Outfitter Dave Tatum spent years as a state trapper getting rid of ranchers’ problem coyotes. During the coyote breeding season, he knows to incorporate a more inviting call that mimics a female coyote playfully inviting males to breed.
“I caught on to this sound during the breeding season as I watched a pair of coyotes one day,” said Tatum.
He saw a young female and an older male interacting in a pasture. The young female was doing lots of whimpering and associated sounds. After seeing how it lured the male coyote, he started mimicking the sound, and it’s worked great in the breeding season.
Tatum describes the call as a high-pitched squeal that includes whines and whimpers. He said that it sounds similar to your dog whining and whimpering when it really wants something, like the steak sitting on your dinner plate.
This call has been so successful for Tatum that he rarely uses a distress call in the February breeding season and instead relies on lonesome howls and female breeding calls to lure pad-weary male coyotes to the call.
IT AIN’T OVER . . .
If you think you’re done calling when a coyote gets into shooting range, you’re gravely mistaken.
First, be on the lookout for one or more coyotes approaching your stand. Early in the season, pups may travel together in packs. It’s not uncommon to see two or more pups charging a calling site in September and October. Later in the season, as breeding picks up, your chances also increase that a pair of coyotes may arrive in tandem.
This is great, but also frustrating because you can only shoot one coyote at a time. If you’re hunting with a partner, someone is undoubtedly going to get the first shot off. To increase your chances of tagging one or more of the incoming coyotes, keep a diaphragm in your mouth.
“One of the most important things I can do before calling is to put a diaphragm call in my mouth,” said Morris of Hunter’s Specialties. “This gives me the option of doing the ‘yipe’-distress call of a pup, and that’s a great call to stop a coyote if you miss a shot or if more than one coyote comes to the call.”
This “yipe, yipe, yipe
” call mimics the hurt sound of a coyote or coyote pup and causes other coyotes to stop to see what is happening. It’s often the seconds you need to get a shot off to recoup a miss or to take a double.

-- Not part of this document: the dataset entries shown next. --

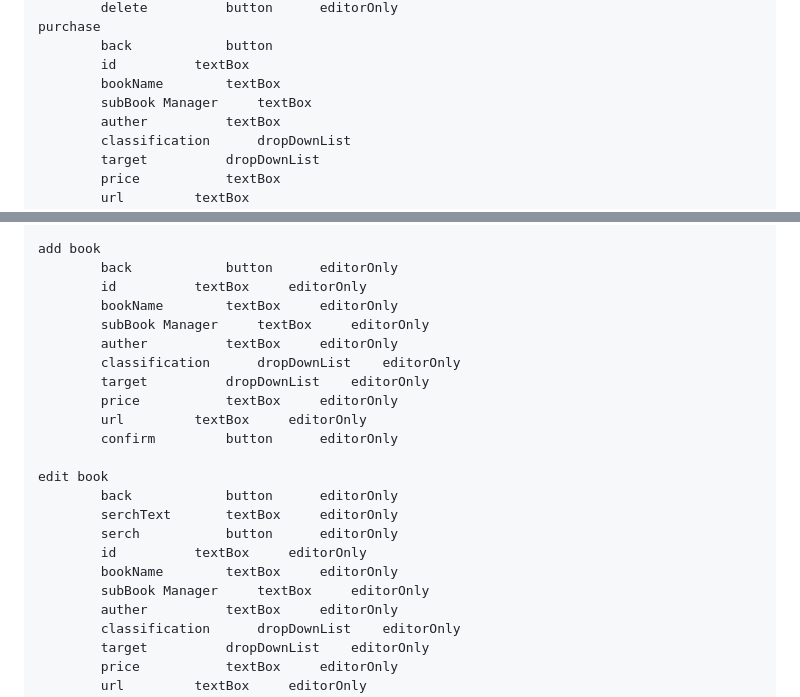
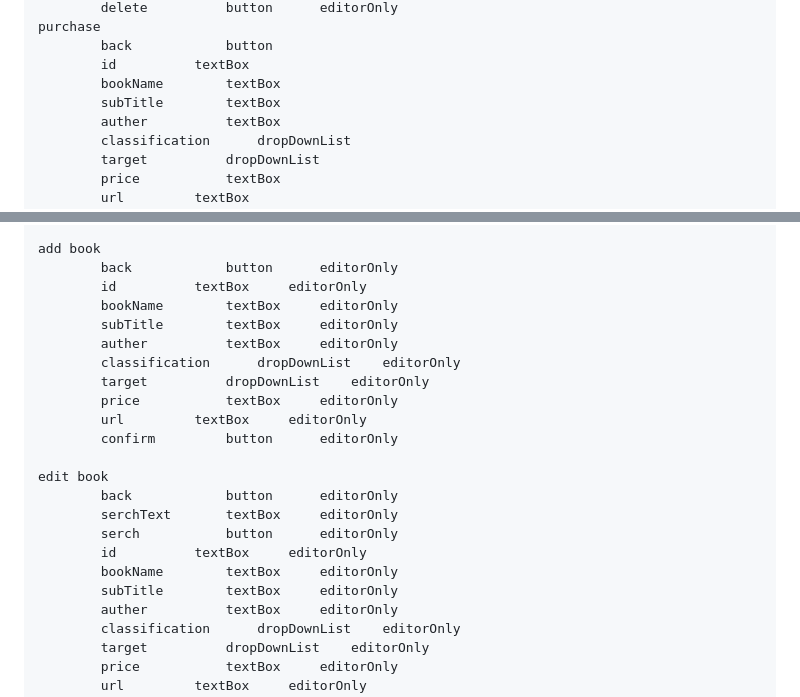
Before and after one commit to akiramenowaruiotoko/book-manager-asp, a Markdown page: README.md, 2 parts joined by grey strips. GitHub-like rendering.

```diff
--- a/README.md
+++ b/README.md
@@ -58,7 +58,7 @@
 			back			button
 			id			textBox
 			bookName		textBox
-			subBook Manager		textBox
+			subTitle		textBox
 			auther			textBox
 			classification		dropDownList
 			target			dropDownList
@@ -103,7 +103,7 @@
 			back			button		editorOnly
 			id			textBox		editorOnly
 			bookName		textBox		editorOnly
-			subBook Manager		textBox		editorOnly
+			subTitle		textBox		editorOnly
 			auther			textBox		editorOnly
 			classification		dropDownList	editorOnly
 			target			dropDownList	editorOnly
@@ -117,7 +117,7 @@
 			serch			button		editorOnly
 			id			textBox		editorOnly
 			bookName		textBox		editorOnly
-			subBook Manager		textBox		editorOnly
+			subTitle		textBox		editorOnly
 			auther			textBox		editorOnly
 			classification		dropDownList	editorOnly
 			target			dropDownList	editorOnly
```
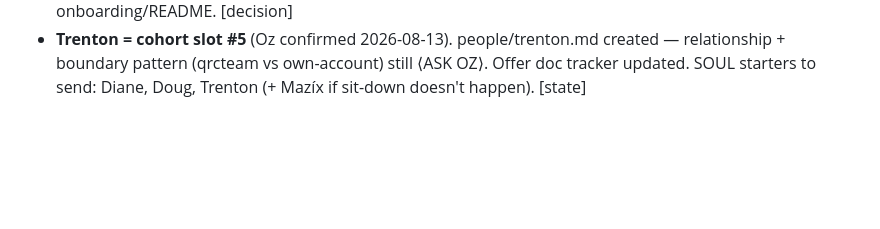
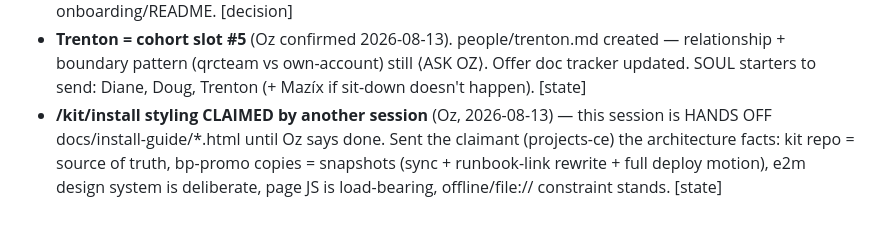
Before and after one commit to qrcteam/hermes-kit, a Markdown page: HANDOFF.md, the part around the change. Drawn GitHub-style; blank space fills up the shorter version.

Commit message:
handoff: /kit/install styling claimed by another session — hands off
Co-Authored-By: Claude Fable 5 <noreply@anthropic.com>

```diff
--- a/HANDOFF.md
+++ b/HANDOFF.md
@@ -197,3 +197,8 @@ that remembers them (Hermes in Docker + markdown vault + git + Pinecone). For Ma
   relationship + boundary pattern (qrcteam vs own-account) still ⟨ASK OZ⟩. Offer doc
   tracker updated. SOUL starters to send: Diane, Doug, Trenton (+ Mazíx if sit-down
   doesn't happen). [state]
+- **/kit/install styling CLAIMED by another session** (Oz, 2026-08-13) — this session is
+  HANDS OFF docs/install-guide/*.html until Oz says done. Sent the claimant (projects-ce)
+  the architecture facts: kit repo = source of truth, bp-promo copies = snapshots (sync +
+  runbook-link rewrite + full deploy motion), e2m design system is deliberate, page JS is
+  load-bearing, offline/file:// constraint stands. [state]
```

On a hunt several seasons back, I had a wary coyote show himself on a rise. Just as I settled the reticle on his shoulder, the mature dog turned and disappeared behind the hill. I knew he had to show himself on the next ridge, and when he popped out trotting in retreat, I began the yipping sound of a wounded comrade.
The coyote paused for a quick look over this shoulder, and this time I was ready for the shot. The long hike back to my truck was tiring while dragging the big male, but I didn’t mind the winter warm-up.